Girardi then said he didn’t have enough time to figure out what to do and, as a former catcher, didn’t want to mess up his pitcher’s rhythm.

What rhythm?

Green was up in the zone, had gotten a fly ball out, allowed a double and hit a batter. And it’s not as if Girardi has never challenged a call with his pitcher on the mound.

When someone offers you three excuses for what they did, it might indicate none of them is very good.

The defensive positioning on the game winner

In the 11th inning Todd Frazier wound up on second base with nobody out and Girardi pinch ran for him. The pinch runner was Ronald Torreyes and almost immediately, Torreyes managed to get picked off. So in the bottom of the 13th inning, Torreyes was playing third base instead of Frazier.

With nobody out, Cleveland’s Austin Jackson walked and stole second base.

The guy at the plate was Yan Gomes and his job was to hit the ball to the right side of the infield and, if the ball didn’t sneak through for a hit, make sure Jackson was on third base when the next guy came to the plate.

So the Yankees pitcher Dellin Betances was throwing Gomes curves and sliders; off-speed pitches designed to get Gomes to pull the ball to the left side of the infield and freeze Jackson at second base. On the tenth pitch of the at bat, Gomes pulled a slider and Betances had what he wanted; a groundball to the pull side of the field.

But despite knowing his pitcher was throwing off-speed pitches, Torreyes was not positioned on the left-field line. The ball went between him and third base, Jackson scored and the Indians had an extra-inning win.

In 2014 the Royals won a Wild Card game when Salvador Perez pulled a slider past Oakland A’s third baseman Josh Donaldson. Afterwards, several people wondered why Donaldson was not positioned on the line when the A’s pitcher — current Royal Jason Hammel — was throwing Perez nothing but sliders.

The infield coach is supposed to position the players, but nothing prevents a manager from saying: “Shouldn’t our third baseman be closer to the line?”

Girardi is getting blown up

Look up Joe Girardi’s name on the internet this morning and you’ll see a bunch of articles roasting him for Friday night’s game. If the Yankees don’t win this series and Girardi gets fired, this game probably had something to do with it.

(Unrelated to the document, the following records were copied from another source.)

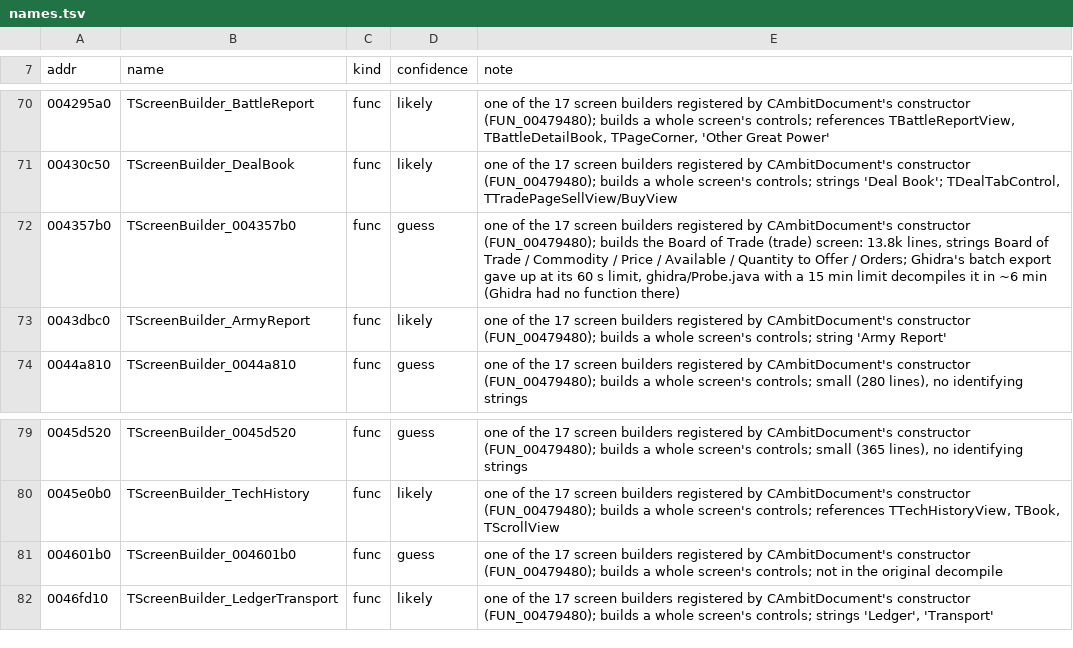
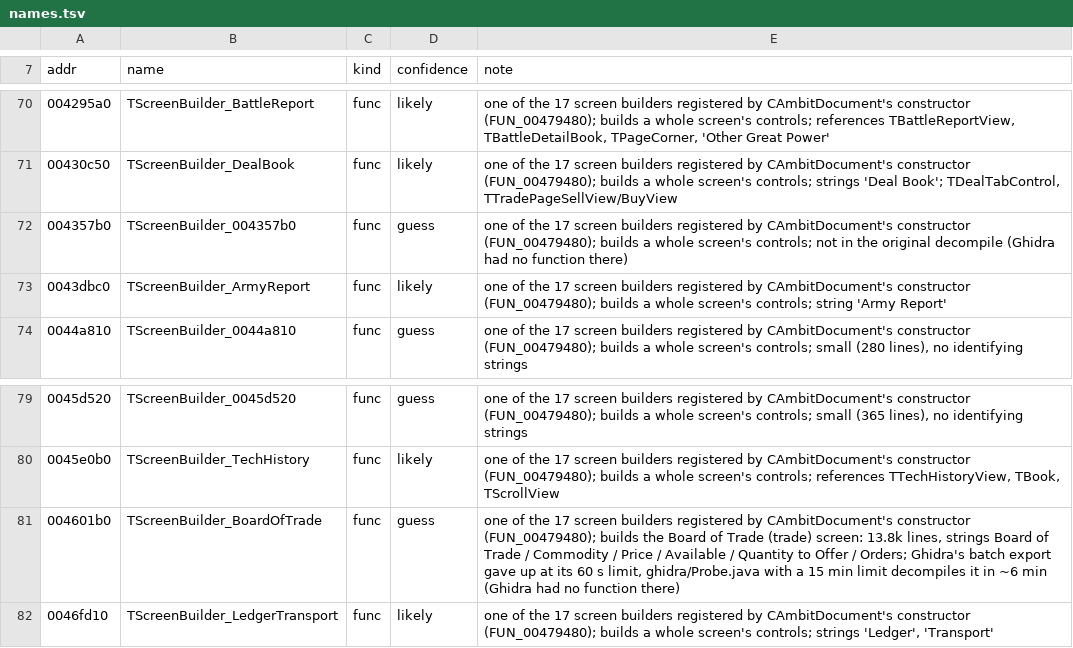
Before and after one commit to warthurton/imperialism-re, a TSV file: names/names.tsv, drawn as a sheet; only a part is shown, gaps mark what is left out; the diff names each change by its address in the sheet, - before the commit and + after, or states it on an @@ line.

```diff
--- a/names/names.tsv
+++ b/names/names.tsv
-E72 (note): …(FUN_00479480); builds the Board of Trade (trade) screen: 13.8k lines, strings Board of Trade / Commodity / Price / Available / Quantity to Offer / Orders; Ghidra's batch export gave up at its 60 s limit, ghidra/Probe.java with a 15 min limit decompiles it in ~6 min (Ghidra had…
+E72 (note): …(FUN_00479480); builds a whole screen's controls; not in the original decompile (Ghidra had…
-B81 (name): TScreenBuilder_004601b0
+B81 (name): TScreenBuilder_BoardOfTrade
-E81 (note): …(FUN_00479480); builds a whole screen's controls; not in the original decompile
+E81 (note): …(FUN_00479480); builds the Board of Trade (trade) screen: 13.8k lines, strings Board of Trade / Commodity / Price / Available / Quantity to Offer / Orders; Ghidra's batch export gave up at its 60 s limit, ghidra/Probe.java with a 15 min limit decompiles it in ~6 min (Ghidra had no function there)
```
Also changed, not shown: 6 other files.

When I saw how the Indians won — on a play very similar to the Royals Wild Card win — it made me think of Ned Yost and the term “Yosted.”

But look on the bright side: Royals fans have never been “Girardied.”